It's just so tempting to think that creating an outdoor readable screen is all about brightness. When combatting the blazing light of the sun, what else is there to do but fight back? Fight fire with fire and make the screen brighter!
This approach is partly correct, but it is definitely not the whole story. It is fundamentally correct that a brighter screen will be more readable; therefore, increasing the brightness of the screen is an essential part of the equation. However, increase it too much, and you run into several pitfalls. Most notably and predictably, increased brightness comes with a battery life penalty. Additionally, too much backlight tends to wash out the darker areas of the screen, reducing readability in normal conditions. For these reasons, it's best to take a more balanced approach.

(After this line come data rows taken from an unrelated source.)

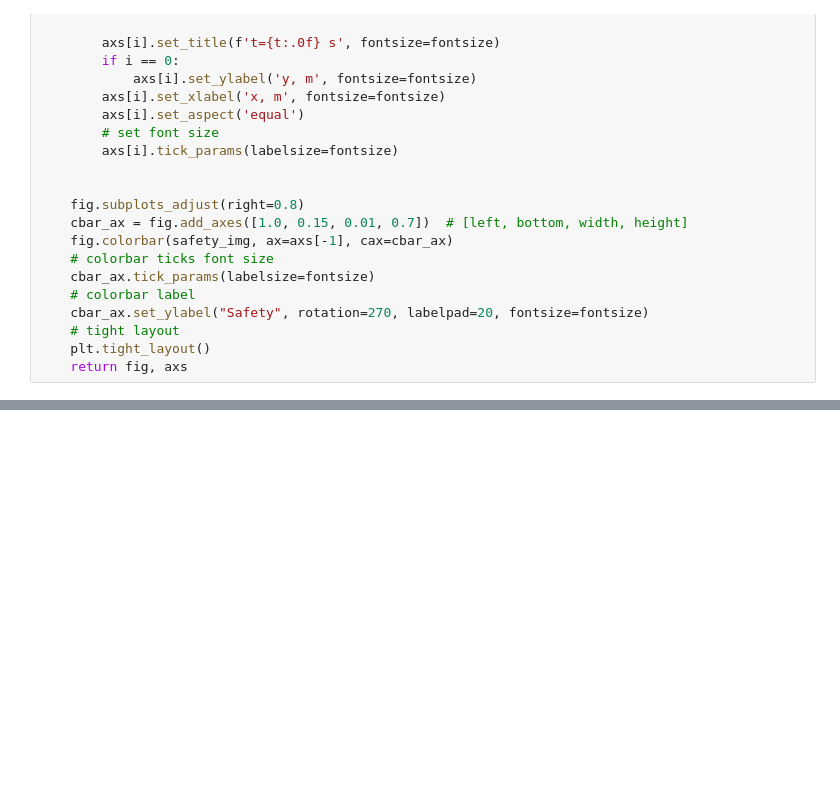
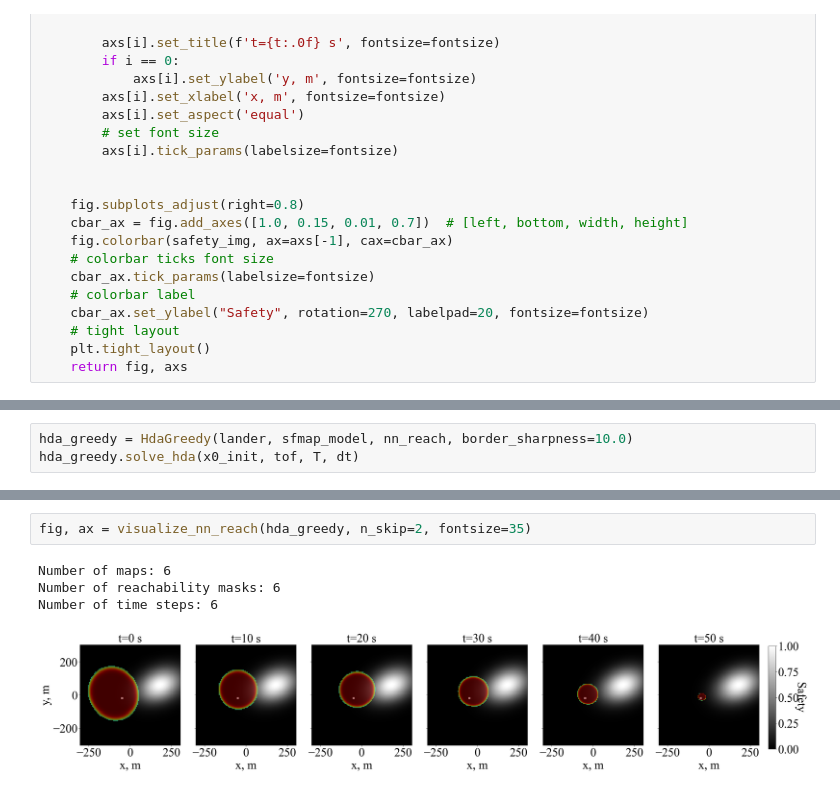
Before and after one commit to kentotomita/learning-hda-reachability, a Jupyter notebook: dev/qualitative_analysis.ipynb, the cells around one changed output, grey strips where cells are left out. Drawn from its saved outputs; the diff is of its cells as text; blank space fills up the shorter version.

```diff
--- a/dev/qualitative_analysis.ipynb
+++ b/dev/qualitative_analysis.ipynb
@@ -126,0 +130,3 @@ dt = 0.5
+# %%
+hda_greedy = HdaGreedy(lander, sfmap_model, nn_reach, border_sharpness=10.0)
+hda_greedy.solve_hda(x0_init, tof, T, dt)
@@ -126,0 +151,7 @@ dt = 0.5
+# %%
+fig, ax = visualize_nn_reach(hda_greedy, n_skip=2, fontsize=35)
+# %% [output]
+Number of maps: 6
+Number of reachability masks: 6
+Number of time steps: 6
+[figure, added]
```
Also changed, not shown: parts of 18 cells of this notebook, 5 other files.
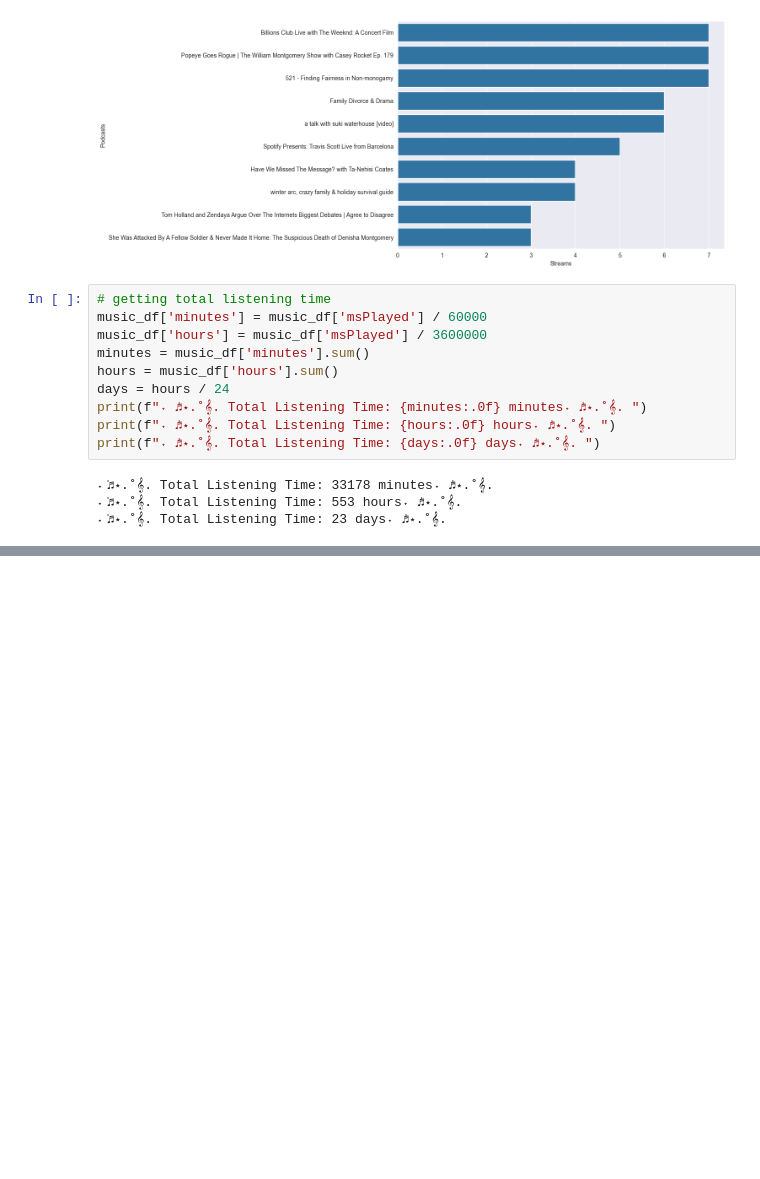
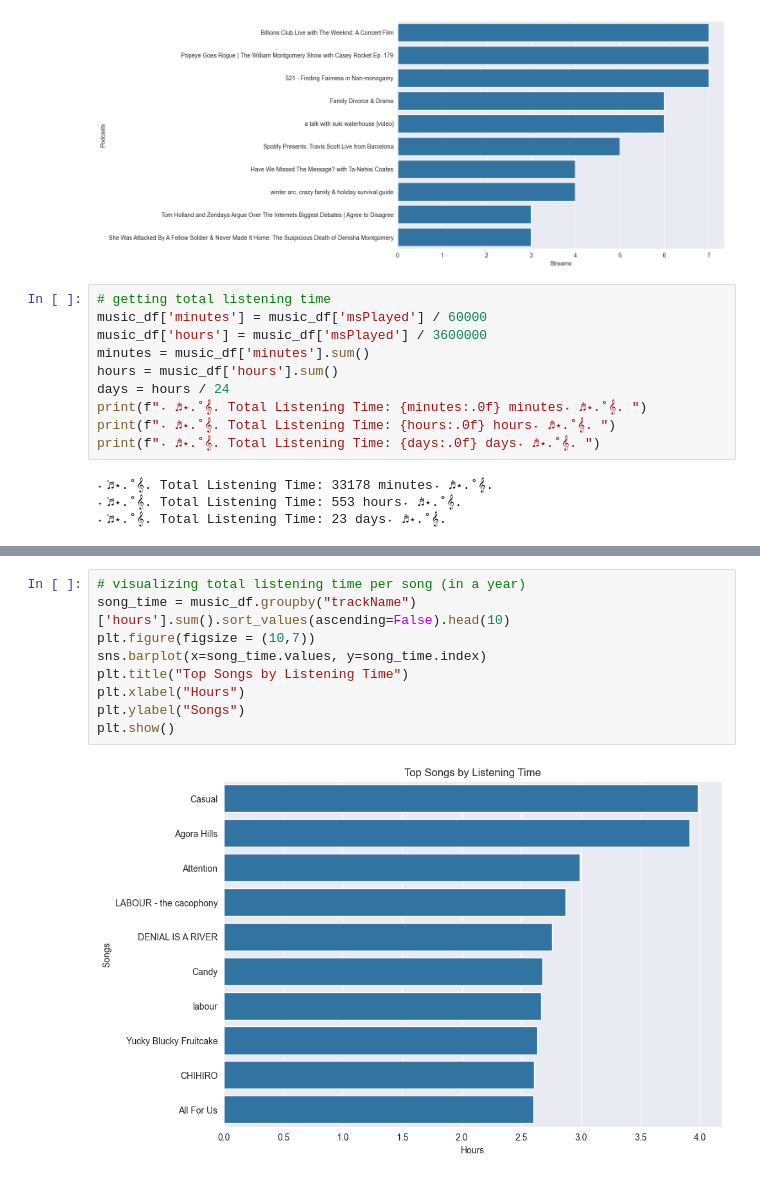
Before and after one commit to chinenyeenete/wrappedify, a Jupyter notebook: wrapped-data.ipynb, the cells around one changed output, grey strips where cells are left out. Drawn from its saved outputs; the diff is of its cells as text; blank space fills up the shorter version.

```diff
--- a/wrapped-data.ipynb
+++ b/wrapped-data.ipynb
@@ -117,0 +119,11 @@ plt.show()
+# %%
+# visualizing total listening time per song (in a year)
+song_time = music_df.groupby("trackName")['hours'].sum().sort_values(ascending=False).head(10)
+plt.figure(figsize = (10,7))
+sns.barplot(x=song_time.values, y=song_time.index)
+plt.title("Top Songs by Listening Time")
+plt.xlabel("Hours")
+plt.ylabel("Songs")
+plt.show()
+# %% [output]
+[figure, added]
```
Also changed, not shown: parts of 1 cell of this notebook.
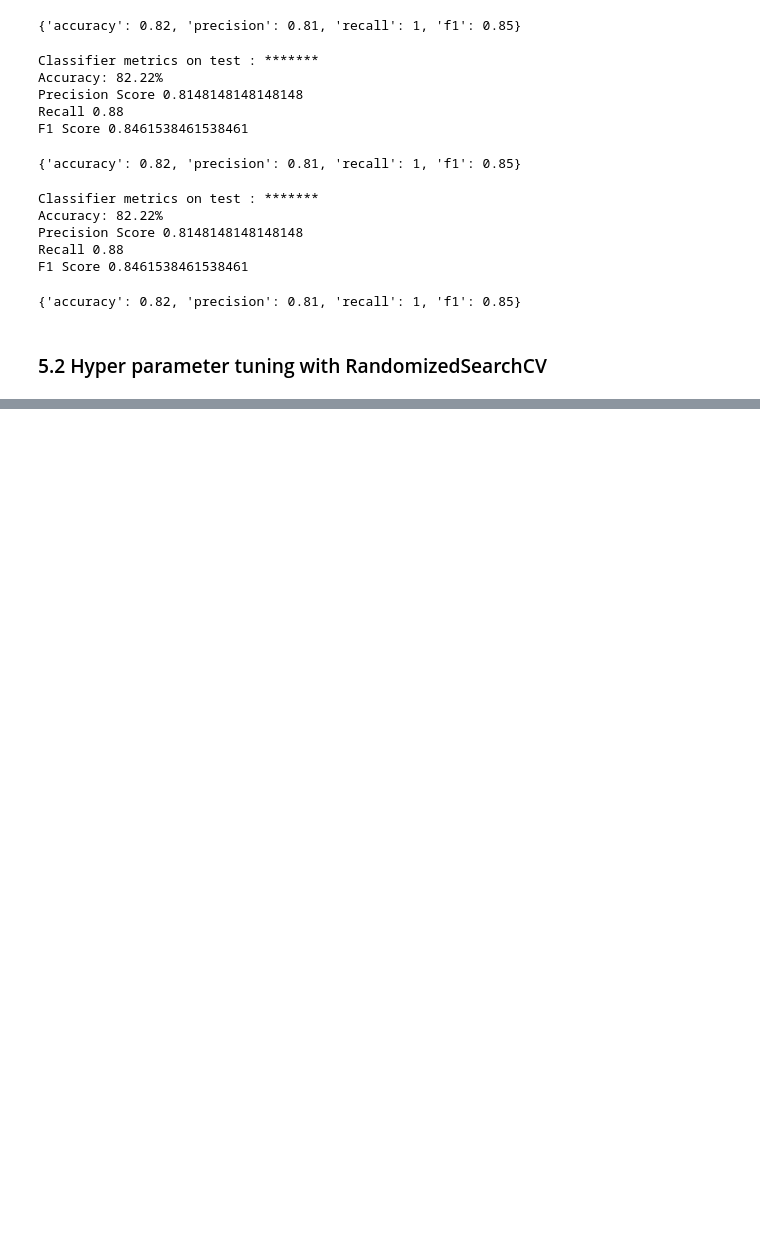
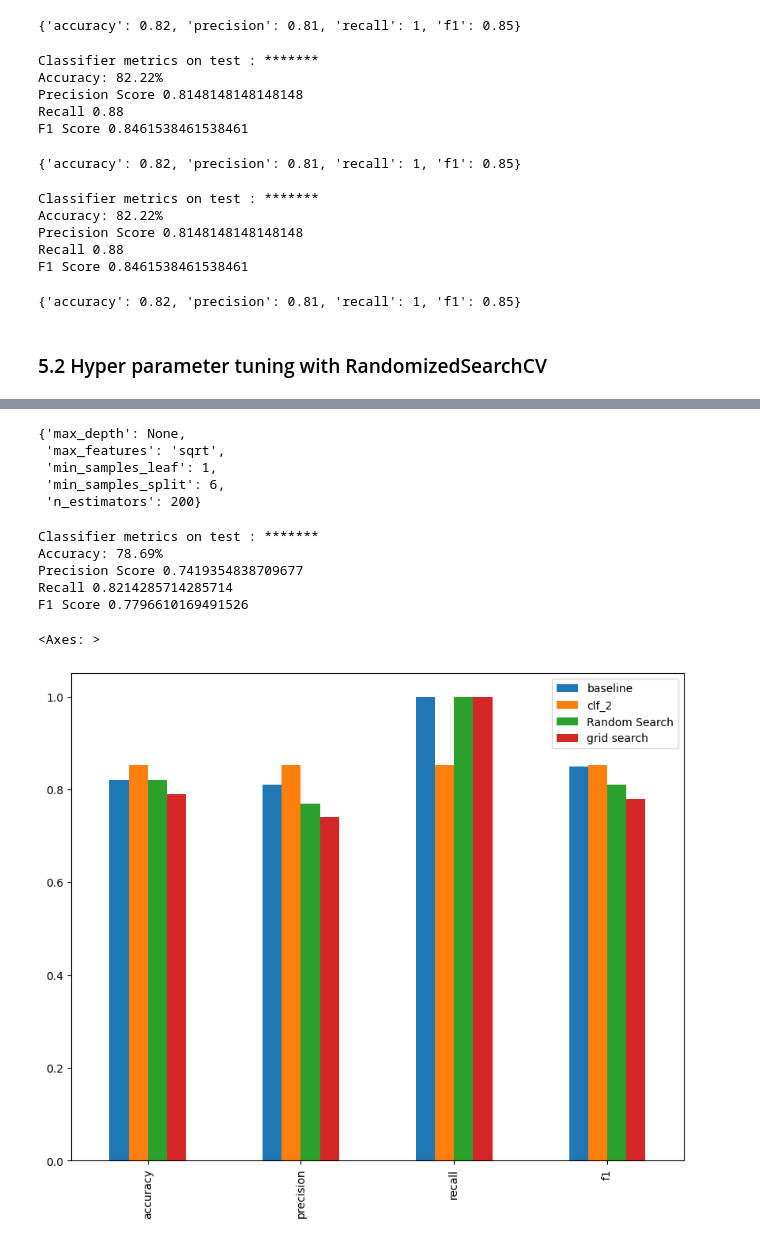
Before and after one commit to tejasharal33/Udemy, a Jupyter notebook: Codes_Practice/Machine_Learning/SkLearn_1.ipynb, the cells around one changed output, grey strips where cells are left out. Drawn from its saved outputs; the diff is of its cells as text; code cells hidden in the pictures; blank space fills up the shorter version.

Commit message:
sklearn module third stage, module completion

```diff
--- a/Codes_Practice/Machine_Learning/SkLearn_1.ipynb
+++ b/Codes_Practice/Machine_Learning/SkLearn_1.ipynb
@@ -1106,0 +1238,31 @@ F1 Score 0.8461538461538461
+# %%
+#Grid Dearch CV
+
+from sklearn.model_selection import RandomizedSearchCV,GridSearchCV
+
+grid = {"n_estimators":[10,100,200,500,1000,1200],
+        "max_depth":[None,5,10,20,30],
+        "max_features":["auto","sqrt"],
+        "min_samples_split":[2,4,6],
+        "min_samples_leaf":[1,2,4]}
+
+np.random.seed(42)
+
+#split into X & Y
+
+X = heart_disease_shuffled.drop("target",axis=1)
+y = heart_disease_shuffled["target"]
+
+X_Train,X_Test,y_train,y_test = train_test_split(X,y,test_size=0.2)
+
+#Instantiate RandomForestClassfier
+clf = RandomForestClassifier(n_jobs=1)
+
+#Setup GridSearchCV
+gs_clf = GridSearchCV(estimator=clf,
+                      param_grid=grid_2,
+                      cv=5,
+                      verbose=2)
+
+# Fit he RandomizedSearchCV version on clf
+gs_clf.fit(X_Train,y_train)
@@ -1106,0 +1286,28 @@ F1 Score 0.8461538461538461
+# %%
+gs_clf.best_params_
+# %% [output]
+{'max_depth': None,
+ 'max_features': 'sqrt',
+ 'min_samples_leaf': 1,
+ 'min_samples_split': 6,
+ 'n_estimators': 200}
+# %%
+gs_y_preds = gs_clf.predict(X_Test)
+
+# Evaluate the Predictions
+gs_metrics = evaluate_preds(y_test,gs_y_preds)
+# %% [output]
+Classifier metrics on test : *******
+Accuracy: 78.69%
+Precision Score 0.7419354838709677
+Recall 0.8214285714285714
+F1 Score 0.7796610169491526
+# %%
+#Compare Metrics for different models
+
+compare_metrics = pd.DataFrame({"baseline":baseline,"clf_2":clf_single_score,"Random Search":rs_metrics,"grid search":gs_metrics})
+
+compare_metrics.plot.bar(figsize=(10,8))
+# %% [output]
+<Axes: >
+[figure, added]
```
Also changed, not shown: parts of 27 cells of this notebook, 5 other files.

Outdoor Readability versus Battery Life
Let's start off by setting a baseline. The average commercial screen has a maximum brightness of around 200 cd/m2 or "nits." This is plenty most of the time. However, increasing the nits to 1,000 or greater has been the traditional industry solution to create effective outdoor readability. The dilemma is that 1,000 nits gets you into trouble with respect to battery life and washes out the darker areas of the screen. If that's the case, how do we achieve the readability of a 1,000 nit screen with a lower nit count?
Enter the other major component of readability: reflectivity. What really makes a screen difficult to read outdoors is all that reflected light bouncing off the screen. When the reflectivity is greater than the backlight, the screen becomes unreadable. It should make sense that the first instinct is just to keep pumping more brightness into the backlight. However, a more elegant approach is reducing the reflected light.
There are several strategies that can be employed to control reflectivity. The first strategy is layer reduction. Screens consist of multiple layers, especially touch screens. In fact, a typical resistive touch screen has five or more reflective layers. Each of these layers reflects sunlight back at the user and adds to the problem.
A great way to reduce layers is bonding. By fusing two layers together and eliminating the air gap in between, two reflective surfaces are negated. The touch screen is optically bonded to the LCD, reducing the reflective surfaces from five to three.
When layers and air gaps can't be bonded or eliminated, a screen can employ a variety of filtering techniques. These include anti-reflective (AR) and anti-glare (AG) coatings. Both reduce the reflected light, but AR coatings do not diffuse these reflections while AG coatings do. Circular polarization is an example of a filtering technique that applies AR coatings to inner layers to cancel out the reflections caused by air gaps while allowing light from the LCD to pass. Filtering techniques can also be used on sub-layers within the LCD itself.
Through a combination of these techniques, it's possible to reduce reflectivity to a low enough level to enable impressive outdoor readability at less than 1,000 nits. Now, we can increase the backlight to something more reasonable like 500 or 600 nits and achieve the same result. The benefits are greater battery life and better image quality in normal viewing conditions. Increased battery life is especially compelling given that anyone using a computer outdoors is likely doing so away from a power supply, so conserving battery is very important.
Outdoor readable screens are about brightness, but also about reflectivity reduction. An effective combination of both is essential to optimizing the viewing experience. When solving problems, it's always tempting to just muscle it out with brute strength. However, there is usually a smarter and more elegant approach.
Patrick Seidensticker is Director, Rugged Mobility Marketing at Dell
- See ruggedDell Rugged Mobility
- See Dell Latitude E6420 XFR fully rugged laptop and RuggedPCReview's report on the E6420 XFR
- See Dell Latitude E6430 ATG semi-rugged laptop and RuggedPCReview's report on the E6430 ATG